From the second half of the 19th century, technical progress has made possible the manufacturing, on "in tondo" [circular] machines, a good imitation of handmade paper. Nonetheless, even today better-made machine paper is but an imitation of the handmade one.The real "handmade paper" for watercolor must possess several characteristics, without duplication in machine based production:
- All the four edges must be natural (called deckle edges): in handmade paper they are created by nature (they are left by the deckle used to form the sheet) while industrial papers are produced in rolls that are cut afterward (or ripped to imitate manual manufacturing). The manufacturers of industrial papers for watercolor try to maintain at least one natural side to give more value to their product. Handmade papers don't need these trickeries.

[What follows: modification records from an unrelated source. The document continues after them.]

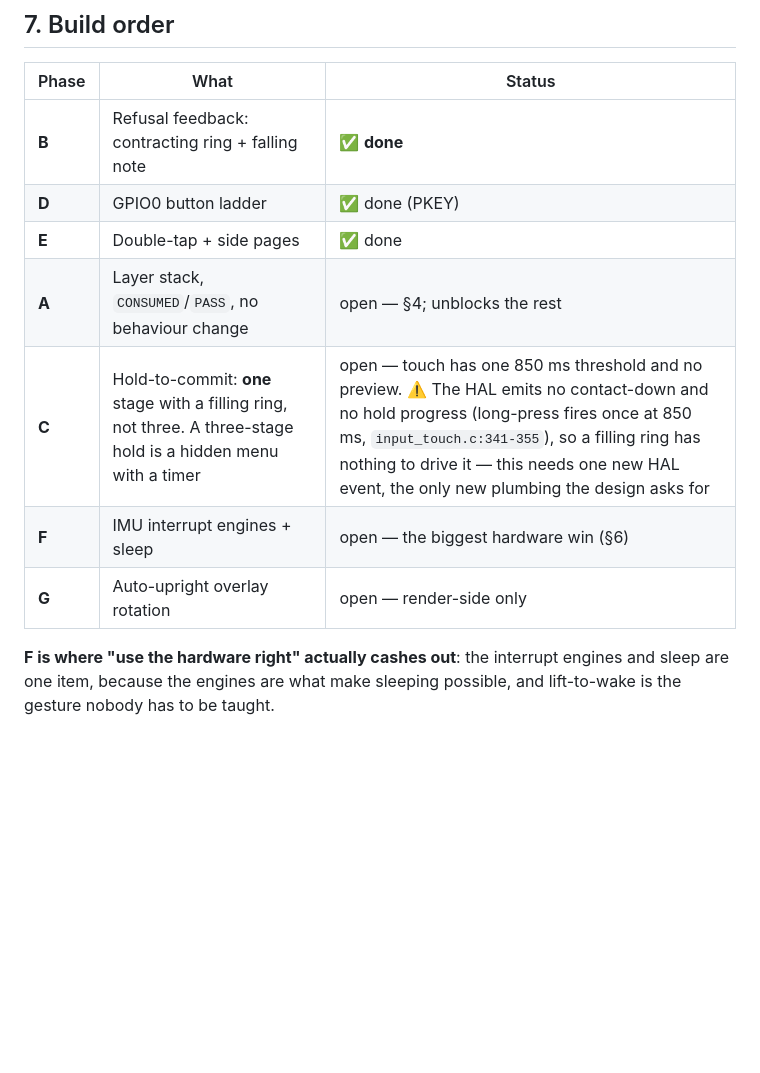
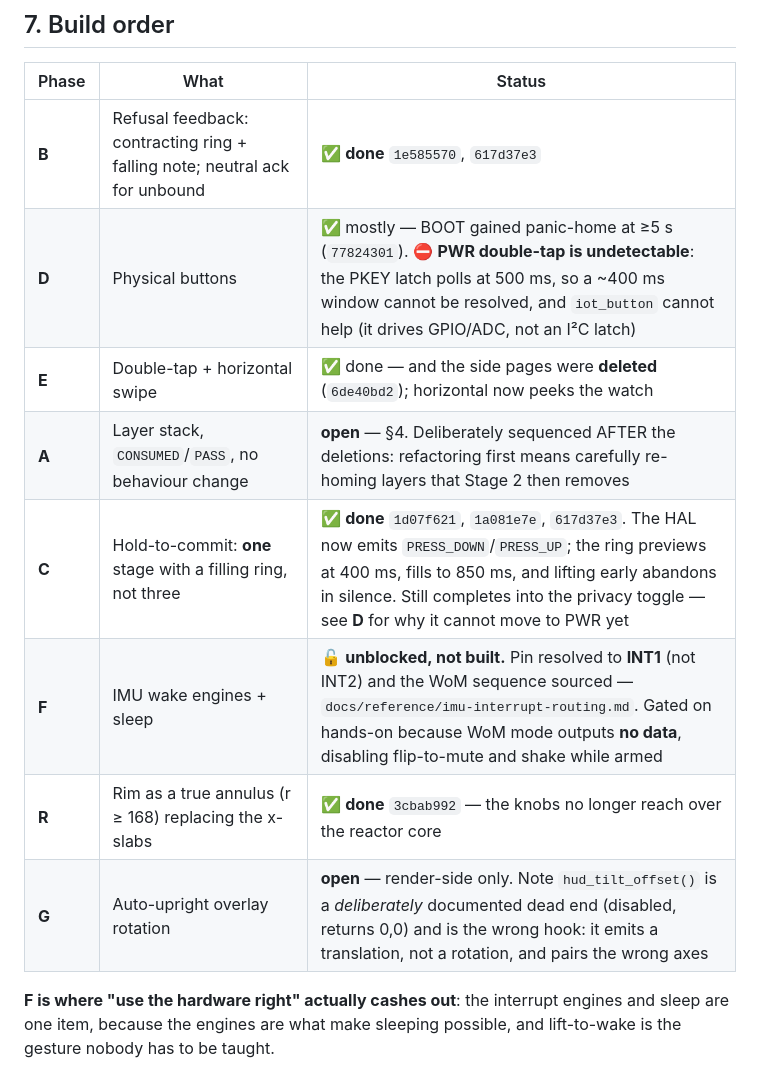
Before and after one commit to PascalAI2024/JarvisNano, a Markdown page: docs/INTERACTION_MODEL.md, the part around the change. Rendered like a GitHub page; blank space fills up the shorter version.

Commit message:
docs: sync the A-G ladder with what actually shipped
The build order still read as if nothing past B had happened, and it
contradicted INPUT_MAP.md's stage table. Now consistent:

- C is DONE, not blocked. Its stated blocker (no contact-down, no hold
  progress) was the thing Stage 4 built; the ring previews at 400 ms, fills to
  850 ms, and abandons in silence.
- D is only mostly done, and says why: PWR double-tap is undetectable at the
  500 ms PKEY poll, so the hold cannot hand privacy over yet.
- E notes the side pages were deleted rather than merely navigated differently.
- F is unblocked but gated, with the INT1 correction and the no-data-output
  constraint named where a reader meets it.
- G records that hud_tilt_offset is a deliberate documented dead end and the
  wrong hook — it emits a translation, not a rotation, and pairs the wrong axes.
- Adds a row for the rim annulus, which the A-G ladder never had.

Claude-Session: https://claude.ai/code/session_01Js62RwizDNLuRu97B9KBd8 | 🤖 J.A.R.V.I.S.

```diff
--- a/docs/INTERACTION_MODEL.md
+++ b/docs/INTERACTION_MODEL.md
@@ -165,13 +165,14 @@ the board already has and the firmware does not reach for.
 
 | Phase | What | Status |
 |---|---|---|
-| **B** | Refusal feedback: contracting ring + falling note | ✅ **done** |
-| **D** | GPIO0 button ladder | ✅ done (PKEY) |
-| **E** | Double-tap + side pages | ✅ done |
-| **A** | Layer stack, `CONSUMED`/`PASS`, no behaviour change | open — §4; unblocks the rest |
-| **C** | Hold-to-commit: **one** stage with a filling ring, not three. A three-stage hold is a hidden menu with a timer | open — touch has one 850 ms threshold and no preview. ⚠️ The HAL emits no contact-down and no hold progress (long-press fires once at 850 ms, `input_touch.c:341-355`), so a filling ring has nothing to drive it — this needs one new HAL event, the only new plumbing the design asks for |
-| **F** | IMU interrupt engines + sleep | open — the biggest hardware win (§6) |
-| **G** | Auto-upright overlay rotation | open — render-side only |
+| **B** | Refusal feedback: contracting ring + falling note; neutral ack for unbound | ✅ **done** `1e585570`, `617d37e3` |
+| **D** | Physical buttons | ✅ mostly — BOOT gained panic-home at ≥5 s (`77824301`). ⛔ **PWR double-tap is undetectable**: the PKEY latch polls at 500 ms, so a ~400 ms window cannot be resolved, and `iot_button` cannot help (it drives GPIO/ADC, not an I²C latch) |
+| **E** | Double-tap + horizontal swipe | ✅ done — and the side pages were **deleted** (`6de40bd2`); horizontal now peeks the watch |
+| **A** | Layer stack, `CONSUMED`/`PASS`, no behaviour change | **open** — §4. Deliberately sequenced AFTER the deletions: refactoring first means carefully re-homing layers that Stage 2 then removes |
+| **C** | Hold-to-commit: **one** stage with a filling ring, not three | ✅ **done** `1d07f621`, `1a081e7e`, `617d37e3`. The HAL now emits `PRESS_DOWN`/`PRESS_UP`; the ring previews at 400 ms, fills to 850 ms, and lifting early abandons in silence. Still completes into the privacy toggle — see **D** for why it cannot move to PWR yet |
+| **F** | IMU wake engines + sleep | 🔓 **unblocked, not built.** Pin resolved to **INT1** (not INT2) and the WoM sequence sourced — `docs/reference/imu-interrupt-routing.md`. Gated on hands-on because WoM mode outputs **no data**, disabling flip-to-mute and shake while armed |
+| **R** | Rim as a true annulus (r ≥ 168) replacing the x-slabs | ✅ **done** `3cbab992` — the knobs no longer reach over the reactor core |
+| **G** | Auto-upright overlay rotation | **open** — render-side only. Note `hud_tilt_offset()` is a *deliberately* documented dead end (disabled, returns 0,0) and is the wrong hook: it emits a translation, not a rotation, and pairs the wrong axes |
 
 **F is where "use the hardware right" actually cashes out**: the interrupt
 engines and sleep are one item, because the engines are what make sleeping
```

- Handmade paper fibers have no prevalent direction, because the plant particles that compose it have not been forced by the circular motion of the machine to take a particular direction.
- The surface is natural, as the sheet comes out fom the hands of the "master papermaker" and is particularly "soft" to the touch.
Other features that any paper for watercolor should have, whether manufactured by hand or machine:
- The pH should be neutral, normally 7, so that the paper is resistant to mold and remains unchanged over time.
- The raw material should be of 100% natural fibers, preferably cotton. Often industrial papers have only a small percentage of cotton because, for cost reasons, a part is added, sometimes predominant, of less valuable cellulose, industrially extracted from trees
- Sizing (glue) should be homogeneous, both on the surface and inside the sheet, to avoid uncontrolled absorption of water-based colors by the fibers.
The master papermaker who took care of the training of our Peruvian staff has, in its curriculum, a wide experience in the manufacture of the famous type "Export", now considered the best quality of watercolor paper.
The raw material used is exclusively local cotton, the famous PIME and Tanguiz types, known for the resistance and the small caliber of their fibers. The sizing is performed in paste, to be perfectly homogeneous, and the pH is carefully monitored.
Not satisfied, our process of improvement continues, with the objective of achieving the ISO 11108 certification (international standard archival papers) that now we cover partially.
Artist papers produced by Papelera Don Bosco yields good results also techniques other than watercolors. It has been tested for pencils (also grease ones), tempera, gouache, oil, Indian ink and oriental techniques, engravings, collages; it is also fit for many printing systems: from traditional typography to xylography, from lithography to modern digital printing systems.
It is common feeling that high quality is synonymous of high price: in the case of the paper by Papelera Don Bosco this is not true. Producing in a developing country like Peru allows us, while maintaining a fair wage to local workers, to have very low costs that largely offsets the costs of transport by air.We are also available to produce, for art institutions, limited edition producers, and any other work requiring premium materials or brand recognition, custom watermarked paper with logos or signatures, even in small quantities.
The paper by Papelera Don Bosco has an added value, invisible but deeply significant: purchasing its products you also contribute to our charity and to the wages of twenty willing and capable young people of desolate suburbs. All profits (here included the depreciation charge of the building, machinery and instruction costs, the result of donations) are destined to the charitable deeds of the parish, such as kindergartens, soup kitchens, oratory for street children, care for the elderly and medication access for the poor.